Last year, Amtrak proposed connecting Albuquerque and Dodge City with buses, saying it wasn’t economically feasible to continue service along that section of the 2,265-mile route between Chicago and Los Angeles.
Facing deadlines to meet new rail safety standards, Amtrak said the “financial investment of the magnitude needed to retain this portion of the route is not prudent.”
Amtrak is congressionally mandated to implement Positive Train Controls, a system capable of stopping a train not under the engineer’s control using advanced technologies, across its entire rail network.
As the sole user of a 219-mile stretch of Burlington Northern Santa Fe Railroad track between Jansen, Colo., near Trinidad, and the junction of the Rail Runner Express commuter train’s track south of Santa Fe, Amtrak is entirely responsible for the capital and maintenance costs of the track.
Under pressure from the congressional delegations of the three states affected – Colorado, Kansas and New Mexico – Amtrak Chief Operating Officer Scot Naparstek in October committed to running the Southwest Chief rail line “as is” through fiscal year 2019, which ends Sept. 30.
A spokesman for Amtrak said this week that company officials haven’t reviewed the study, which was released Monday.
New Mexico’s Democratic U.S. Sens. Tom Udall and Martin Heinrich have added amendments in support of the Southwest Chief to the fiscal year 2019 Transportation, Housing, and Urban Development appropriations bill that has passed both the Senate and the House.
One Udall-Heinrich amendment provides an additional $50 million in federal funding to help maintain Amtrak train services along the existing route of the Southwest Chief. The second emphasizes Congress’s support for Amtrak long-distance routes like the Chief. The overall bill includes adequate funding overall for Amtrak for fiscal 2019, according to a statement from Udall’s office.
“Unfortunately, these bipartisan measures have been caught up in the partial government shutdown and the bill has not yet been enacted. However, these measures have broad support in both parties, and Senator Udall is confident they will pass both chambers of Congress once again and be signed into law once there is an agreement to end this costly shutdown,” said the statement.
Asked if Amtrak would continue to run its rail service “as is” beyond Sept. 30, which is when fiscal 2019 ends, Amtrak spokesman Marc Magliari said there were “too many moving parts” to determine that at this time.

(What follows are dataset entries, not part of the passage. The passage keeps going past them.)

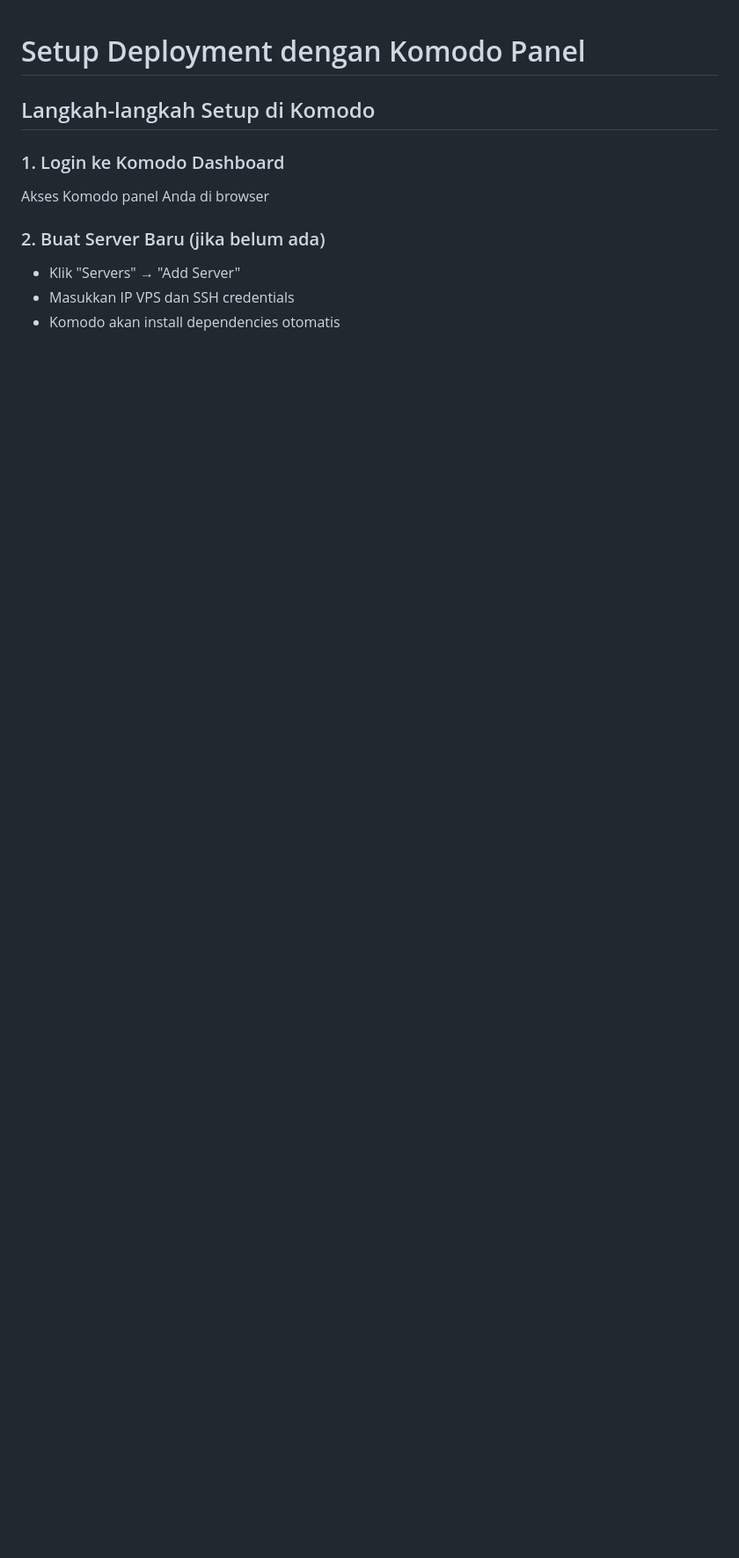
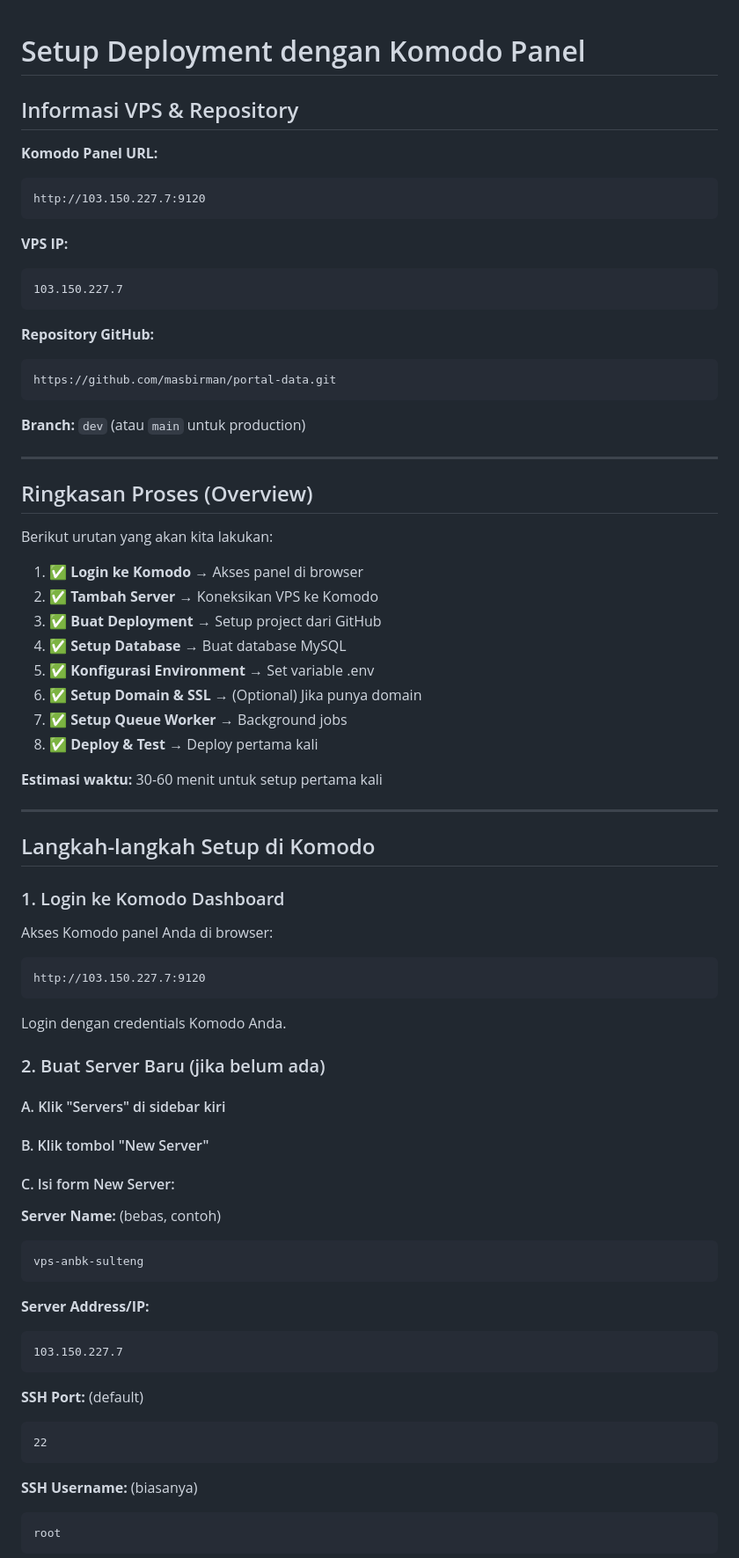
Before and after one commit to masbirman/portal-data, a Markdown page: KOMODO_SETUP.md, the part around one of its changes. Shown at 88% size. Rendered like a GitHub page; blank space fills up the shorter version.

Commit message:
Update KOMODO_SETUP.md with detailed step-by-step guide including VPS IP and repository URL

````diff
--- a/KOMODO_SETUP.md
+++ b/KOMODO_SETUP.md
@@ -1,13 +1,87 @@
 # Setup Deployment dengan Komodo Panel
+
+## Informasi VPS & Repository
+
+**Komodo Panel URL:**
+
+```
+http://103.150.227.7:9120
+```
+
+**VPS IP:**
+
+```
+103.150.227.7
+```
+
+**Repository GitHub:**
+
+```
+https://github.com/masbirman/portal-data.git
+```
+
+**Branch:** `dev` (atau `main` untuk production)
+
+---
+
+## Ringkasan Proses (Overview)
+
+Berikut urutan yang akan kita lakukan:
+
+1. ✅ **Login ke Komodo** → Akses panel di browser
+2. ✅ **Tambah Server** → Koneksikan VPS ke Komodo
+3. ✅ **Buat Deployment** → Setup project dari GitHub
+4. ✅ **Setup Database** → Buat database MySQL
+5. ✅ **Konfigurasi Environment** → Set variable .env
+6. ✅ **Setup Domain & SSL** → (Optional) Jika punya domain
+7. ✅ **Setup Queue Worker** → Background jobs
+8. ✅ **Deploy & Test** → Deploy pertama kali
+
+**Estimasi waktu:** 30-60 menit untuk setup pertama kali
+
+---
 
 ## Langkah-langkah Setup di Komodo
 
 ### 1. Login ke Komodo Dashboard
 
-Akses Komodo panel Anda di browser
+Akses Komodo panel Anda di browser:
+
+```
+http://103.150.227.7:9120
+```
+
+Login dengan credentials Komodo Anda.
 
 ### 2. Buat Server Baru (jika belum ada)
 
--   Klik "Servers" → "Add Server"
--   Masukkan IP VPS dan SSH credentials
--   Komodo akan install dependencies otomatis
+#### A. Klik "Servers" di sidebar kiri
+
+#### B. Klik tombol "New Server"
+
+#### C. Isi form New Server:
+
+**Server Name:** (bebas, contoh)
+
+```
+vps-anbk-sulteng
+```
+
+**Server Address/IP:**
+
+```
+103.150.227.7
+```
+
+**SSH Port:** (default)
+
+```
+22
+```
+
+**SSH Username:** (biasanya)
+
+```
+root
+```
+
````
Also changed, not shown: other parts of KOMODO_SETUP.md (+107 -9 lines).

“Congress hasn’t done anything about the budget yet,” he said. “In the meantime, we’ll keep talking to stakeholders.”